Required action:
Return the records as they stand. No picture is to be included.

Data for this task:
Start of Block

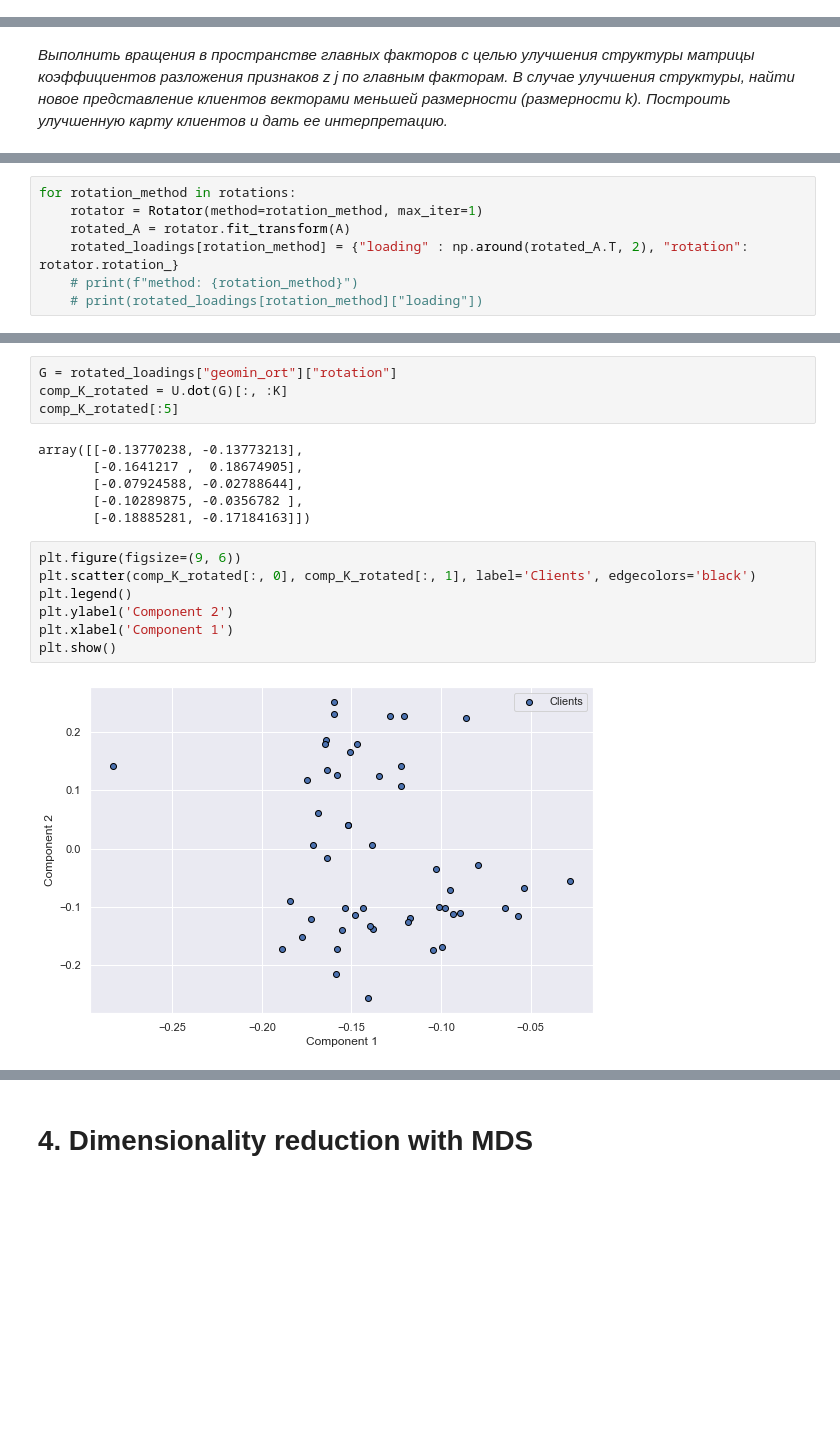
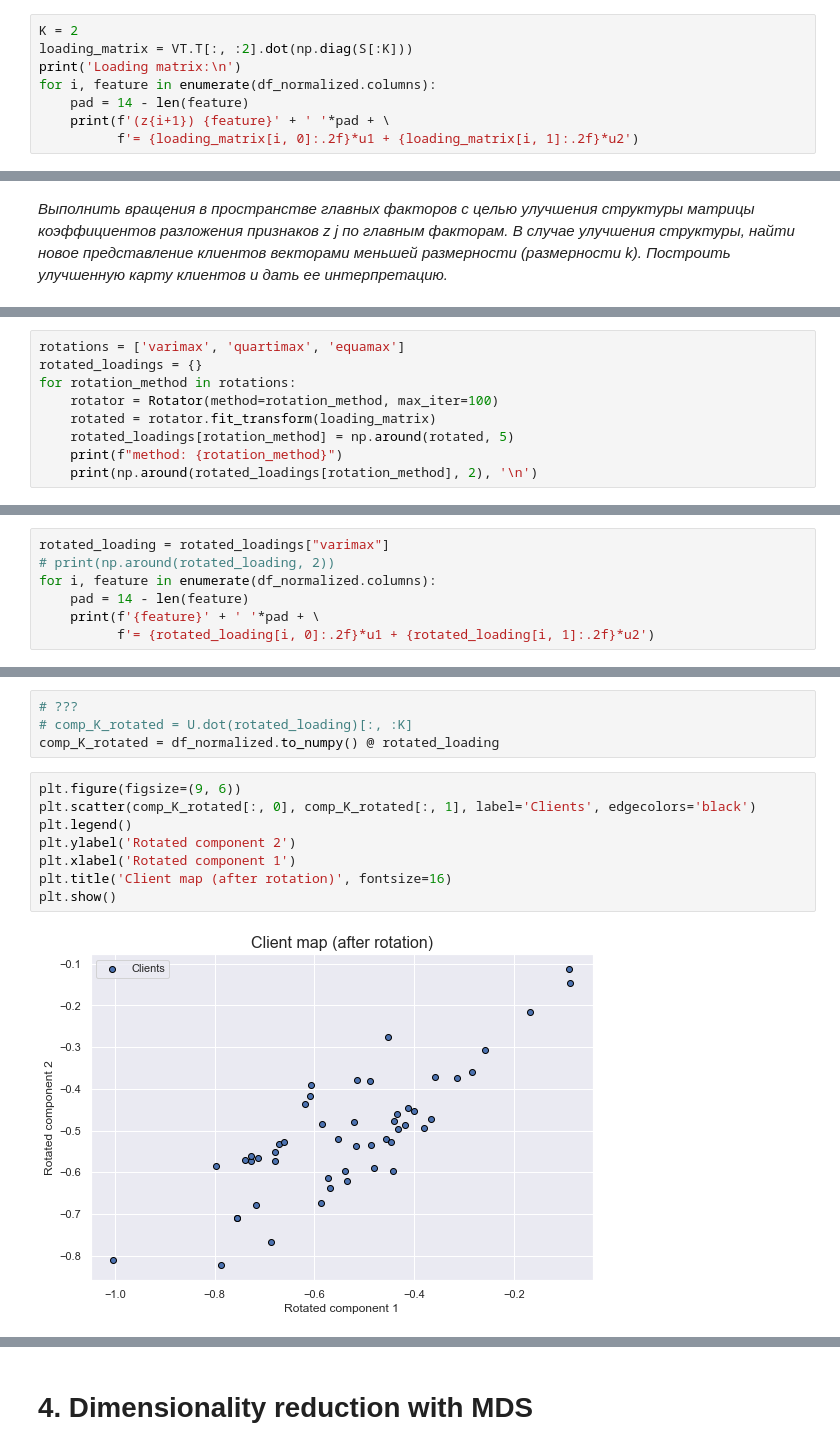
Before and after one commit to CodeSopranos/lab-2-data-analysis, a Jupyter notebook: lab2.ipynb, the cells around one changed output, grey strips where cells are left out. Drawn from its saved outputs; the diff is of its cells as text; blank space fills up the shorter version.

```diff
--- a/lab2.ipynb
+++ b/lab2.ipynb
@@ -384,0 +339,8 @@ array([['age'],
+# %%
+K = 2
+loading_matrix = VT.T[:, :2].dot(np.diag(S[:K]))
+print('Loading matrix:\n')
+for i, feature in enumerate(df_normalized.columns):
+    pad = 14 - len(feature)
+    print(f'(z{i+1}) {feature}' + ' '*pad + \
+          f'= {loading_matrix[i, 0]:.2f}*u1 + {loading_matrix[i, 1]:.2f}*u2')
@@ -420,7 +386,9 @@ rotated_loadings = {}
 # %%
+rotations = ['varimax', 'quartimax', 'equamax']
+rotated_loadings = {}
 for rotation_method in rotations:
-    rotator = Rotator(method=rotation_method, max_iter=1)
-    rotated_A = rotator.fit_transform(A)
-    rotated_loadings[rotation_method] = {"loading" : np.around(rotated_A.T, 2), "rotation": rotator.rotation_}
-    # print(f"method: {rotation_method}")
-    # print(rotated_loadings[rotation_method]["loading"])
+    rotator = Rotator(method=rotation_method, max_iter=100)
+    rotated = rotator.fit_transform(loading_matrix)
+    rotated_loadings[rotation_method] = np.around(rotated, 5)
+    print(f"method: {rotation_method}")
+    print(np.around(rotated_loadings[rotation_method], 2), '\n')
@@ -448,0 +413,7 @@ array([['age'],
+# %%
+rotated_loading = rotated_loadings["varimax"]
+# print(np.around(rotated_loading, 2))
+for i, feature in enumerate(df_normalized.columns):
+    pad = 14 - len(feature)
+    print(f'{feature}' + ' '*pad + \
+          f'= {rotated_loading[i, 0]:.2f}*u1 + {rotated_loading[i, 1]:.2f}*u2')
@@ -449,19 +440,14 @@ array([['age'],
 # %%
-G = rotated_loadings["geomin_ort"]["rotation"]
-comp_K_rotated = U.dot(G)[:, :K]
-comp_K_rotated[:5]
+# ???
+# comp_K_rotated = U.dot(rotated_loading)[:, :K]
+comp_K_rotated = df_normalized.to_numpy() @ rotated_loading
-# %% [output]
-array([[-0.13770238, -0.13773213],
-       [-0.1641217 ,  0.18674905],
-       [-0.07924588, -0.02788644],
-       [-0.10289875, -0.0356782 ],
-       [-0.18885281, -0.17184163]])
 # %%
 plt.figure(figsize=(9, 6))
 plt.scatter(comp_K_rotated[:, 0], comp_K_rotated[:, 1], label='Clients', edgecolors='black')
 plt.legend()
-plt.ylabel('Component 2')
-plt.xlabel('Component 1')
+plt.ylabel('Rotated component 2')
+plt.xlabel('Rotated component 1')
+plt.title('Client map (after rotation)', fontsize=16)
 plt.show()
 # %% [output]
-[figure, old version]
+[figure, new version]
```
Also changed, not shown: parts of 37 cells of this notebook.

End of Block

Answer to the exercise:
Before and after one commit to CodeSopranos/lab-2-data-analysis, a Jupyter notebook: lab2.ipynb, the cells around one changed output, grey strips where cells are left out. Drawn from its saved outputs; the diff is of its cells as text; blank space fills up the shorter version.

```diff
--- a/lab2.ipynb
+++ b/lab2.ipynb
@@ -384,0 +339,8 @@ array([['age'],
+# %%
+K = 2
+loading_matrix = VT.T[:, :2].dot(np.diag(S[:K]))
+print('Loading matrix:\n')
+for i, feature in enumerate(df_normalized.columns):
+    pad = 14 - len(feature)
+    print(f'(z{i+1}) {feature}' + ' '*pad + \
+          f'= {loading_matrix[i, 0]:.2f}*u1 + {loading_matrix[i, 1]:.2f}*u2')
@@ -420,7 +386,9 @@ rotated_loadings = {}
 # %%
+rotations = ['varimax', 'quartimax', 'equamax']
+rotated_loadings = {}
 for rotation_method in rotations:
-    rotator = Rotator(method=rotation_method, max_iter=1)
-    rotated_A = rotator.fit_transform(A)
-    rotated_loadings[rotation_method] = {"loading" : np.around(rotated_A.T, 2), "rotation": rotator.rotation_}
-    # print(f"method: {rotation_method}")
-    # print(rotated_loadings[rotation_method]["loading"])
+    rotator = Rotator(method=rotation_method, max_iter=100)
+    rotated = rotator.fit_transform(loading_matrix)
+    rotated_loadings[rotation_method] = np.around(rotated, 5)
+    print(f"method: {rotation_method}")
+    print(np.around(rotated_loadings[rotation_method], 2), '\n')
@@ -448,0 +413,7 @@ array([['age'],
+# %%
+rotated_loading = rotated_loadings["varimax"]
+# print(np.around(rotated_loading, 2))
+for i, feature in enumerate(df_normalized.columns):
+    pad = 14 - len(feature)
+    print(f'{feature}' + ' '*pad + \
+          f'= {rotated_loading[i, 0]:.2f}*u1 + {rotated_loading[i, 1]:.2f}*u2')
@@ -449,19 +440,14 @@ array([['age'],
 # %%
-G = rotated_loadings["geomin_ort"]["rotation"]
-comp_K_rotated = U.dot(G)[:, :K]
-comp_K_rotated[:5]
+# ???
+# comp_K_rotated = U.dot(rotated_loading)[:, :K]
+comp_K_rotated = df_normalized.to_numpy() @ rotated_loading
-# %% [output]
-array([[-0.13770238, -0.13773213],
-       [-0.1641217 ,  0.18674905],
-       [-0.07924588, -0.02788644],
-       [-0.10289875, -0.0356782 ],
-       [-0.18885281, -0.17184163]])
 # %%
 plt.figure(figsize=(9, 6))
 plt.scatter(comp_K_rotated[:, 0], comp_K_rotated[:, 1], label='Clients', edgecolors='black')
 plt.legend()
-plt.ylabel('Component 2')
-plt.xlabel('Component 1')
+plt.ylabel('Rotated component 2')
+plt.xlabel('Rotated component 1')
+plt.title('Client map (after rotation)', fontsize=16)
 plt.show()
 # %% [output]
-[figure, old version]
+[figure, new version]
```
Also changed, not shown: parts of 37 cells of this notebook.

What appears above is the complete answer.